Modern Economic Problems by Frank Albert Fetter
The difference between insurance and gambling
The insurance with which we are here concerned is that which gives financial indemnity. This is given for loss of expected net income, when by chance either receipts are less or costs are more than average. The two main classes as regards kinds of loss are property insurance and personal insurance. _Property insurance_ is that which indemnifies for loss of one's possession in specified ways, such as by fire, by the elements at sea (marine), by hail, lightning, or cyclone, by death (of valuable animals), by robbery, and by breakage (of window glass). _Personal insurance_ is that which indemnifies the beneficiary for loss of income as the result of various happenings to persons, the chief being death, accident, sickness, invalidity, old age, and unemployment. The principle of insurance is being constantly extended to new subjects and it is capable of further development
Sec. 5. #Insurance viewed as a wager.# Insurance, without question a highly useful thing, appears, paradoxically, to be in its outer form a bet. The large merchant with many vessels used in many kinds of business had in the days before marine insurance an advantage in distributing his losses over a number of voyages. Antonio, the wealthy merchant, is made thus to express his security:
"My ventures are not in one bottom trusted Nor to one place; nor is my whole estate Upon the fortune of the present year. Therefore my merchandise makes me not sad."
In its early form marine insurance was the attempt of smaller ship-owners to distribute their losses (as could the wealthy merchant) over a number of undertakings, lucky and unlucky. It became customary for a ship-owner to bet with a wealthy man that the ship would not return. If it did come back, the owner could afford to pay the bet; if it did not, he won his bet and thus recovered a part of his loss. Gradually there came about a specialization of risk-taking by the men most able to bear it. They could tell by experience about what was the degree of uncertainty, and could lay their wagers accordingly. When several insurers were in the same business, competition forced them to insure the vessel and cargo of the ordinary trader for something near the percentage of risk involved. The insurance thus tended to become a mutual protection to the ship-owners; what had to be paid in premiums to cover risk came to be counted as part of the cost of carrying on that business.
Every legitimate form of insurance exhibits substantially the same characteristics; it reduces loss at the margin where it is felt most keenly. The difference between insurance and gambling, thus, lies primarily in the purpose of insurance, which is not to increase artificially the risk that any individual runs, but to neutralize or offset an already existing chance. The insurance bet is what is called a "hedge." The difference lies further in the collective method of insurance, which combines the chances scattered among a number of persons.
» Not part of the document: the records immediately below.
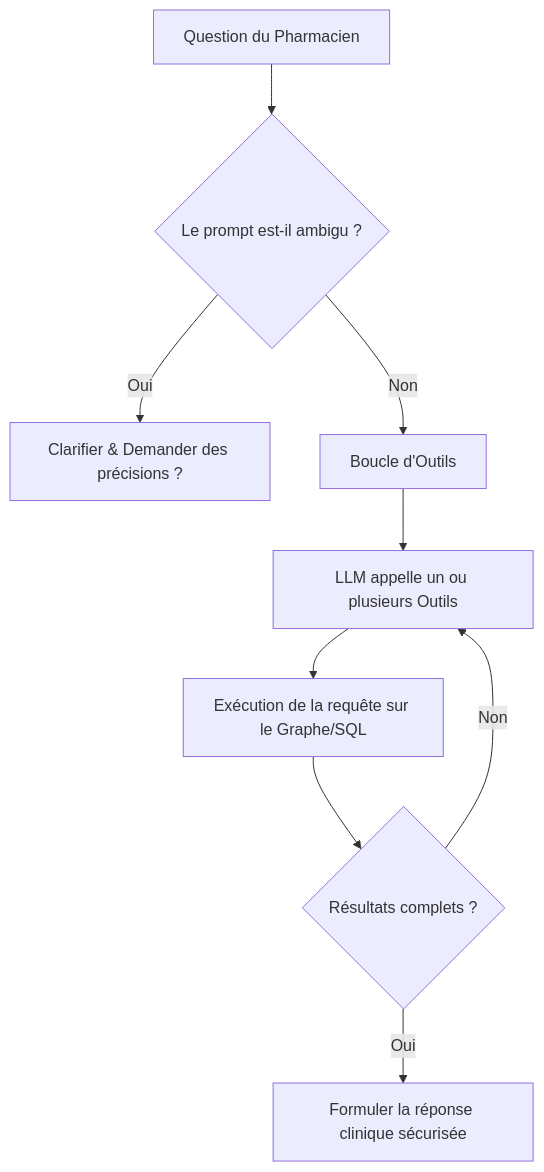
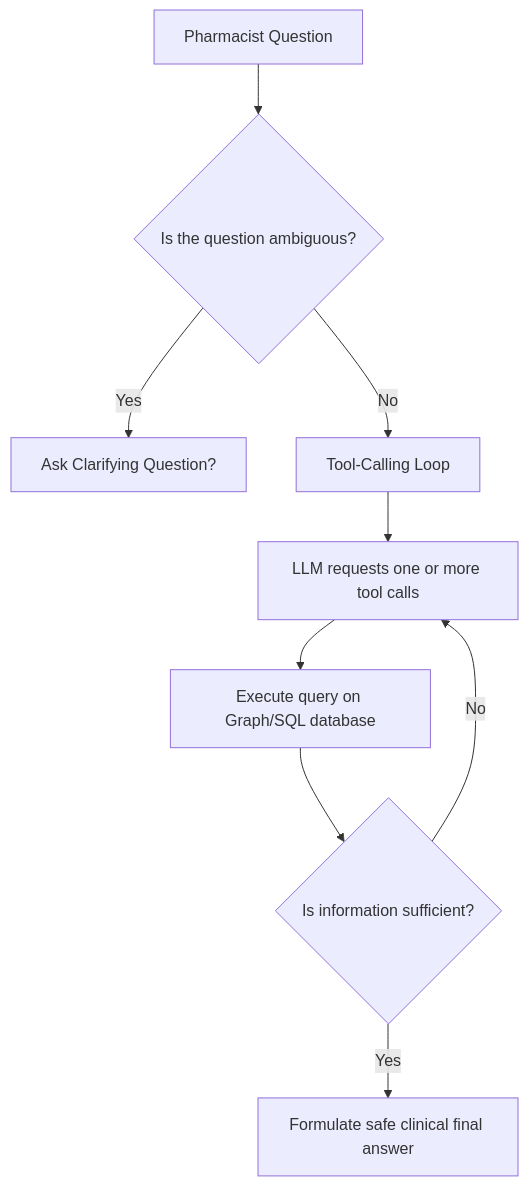
The diagram in medflow_presentation_guide.md (bahabmahrez/medflow), drawn with Mermaid before and after one commit. The commit also changed other lines of this file, not shown here.

Commit message:
Translate presentation guide to English and add section on single-tool execution showcase

````diff
--- a/medflow_presentation_guide.md
+++ b/medflow_presentation_guide.md
@@ -25,11 +25,11 @@
 ```mermaid
 graph TD
-    Question[Question du Pharmacien] --> CheckAmb{Le prompt est-il ambigu ?}
-    CheckAmb -- Oui --> Clarify[Clarifier & Demander des précisions ?]
-    CheckAmb -- Non --> Loop[Boucle d'Outils]
-    Loop --> CallTool[LLM appelle un ou plusieurs Outils]
-    CallTool --> Execute[Exécution de la requête sur le Graphe/SQL]
-    Execute --> Evaluate{Résultats complets ?}
-    Evaluate -- Non --> CallTool
-    Evaluate -- Oui --> FinalAnswer[Formuler la réponse clinique sécurisée]
+    Question[Pharmacist Question] --> CheckAmb{Is the question ambiguous?}
+    CheckAmb -- Yes --> Clarify[Ask Clarifying Question?]
+    CheckAmb -- No --> Loop[Tool-Calling Loop]
+    Loop --> CallTool[LLM requests one or more tool calls]
+    CallTool --> Execute[Execute query on Graph/SQL database]
+    Execute --> Evaluate{Is information sufficient?}
+    Evaluate -- No --> CallTool
+    Evaluate -- Yes --> FinalAnswer[Formulate safe clinical final answer]
 ```
````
Insurance does not increase the total of risks and of losses, but merely combines, averages, and distributes them equally among all the insured. This eliminates the chance element to the individual by converting it into a regular cost.